> WHAT THIS TASK INVOLVES:
Scan the data, and whenever a line contains "shown", copy it.

==== DATASET EXCERPTS ====

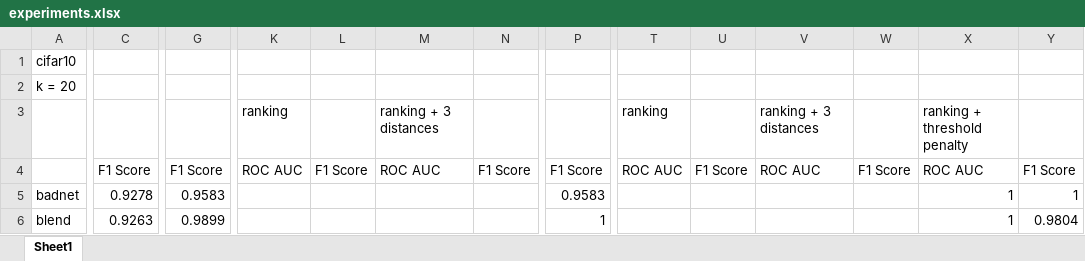
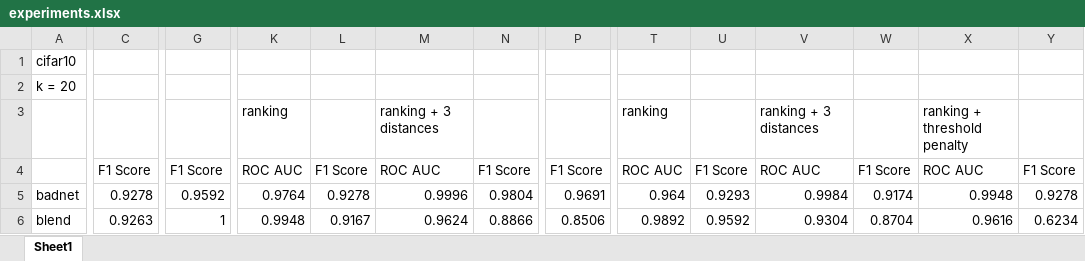
Before and after one commit to tomledeakin/backdoor-toolbox, an Excel workbook: experiments.xlsx, sheet Sheet1, drawn as a sheet; only a part is shown, gaps mark what is left out; values as stored, in another font and other column widths than the file's, no borders; the diff covers the shown part only; the diff names each change by its address in the sheet, - before the commit and + after, or states it on an @@ line.

```diff
--- a/experiments.xlsx (sheet Sheet1)
+++ b/experiments.xlsx (sheet Sheet1)
-G5: 0.9583
+G5: 0.9592
-K5: (empty)
+K5: 0.9764
-L5: (empty)
+L5: 0.9278
-M5: (empty)
+M5: 0.9996
-N5: (empty)
+N5: 0.9804
-P5: 0.9583
+P5: 0.9691
-T5: (empty)
+T5: 0.964
-U5: (empty)
+U5: 0.9293
-V5: (empty)
+V5: 0.9984
-W5: (empty)
+W5: 0.9174
-X5: 1
+X5: 0.9948
-Y5: 1
+Y5: 0.9278
-G6: 0.9899
+G6: 1
-K6: (empty)
+K6: 0.9948
-L6: (empty)
+L6: 0.9167
-M6: (empty)
+M6: 0.9624
-N6: (empty)
+N6: 0.8866
-P6: 1
+P6: 0.8506
-T6: (empty)
+T6: 0.9892
-U6: (empty)
+U6: 0.9592
-V6: (empty)
+V6: 0.9304
-W6: (empty)
+W6: 0.8704
-X6: 1
+X6: 0.9616
-Y6: 0.9804
+Y6: 0.6234
```
Also changed, not shown: 243 edited cells elsewhere in this sheet.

====

> EXPECTED OUTPUT:
Before and after one commit to tomledeakin/backdoor-toolbox, an Excel workbook: experiments.xlsx, sheet Sheet1, drawn as a sheet; only a part is shown, gaps mark what is left out; values as stored, in another font and other column widths than the file's, no borders; the diff covers the shown part only; the diff names each change by its address in the sheet, - before the commit and + after, or states it on an @@ line.
Also changed, not shown: 243 edited cells elsewhere in this sheet.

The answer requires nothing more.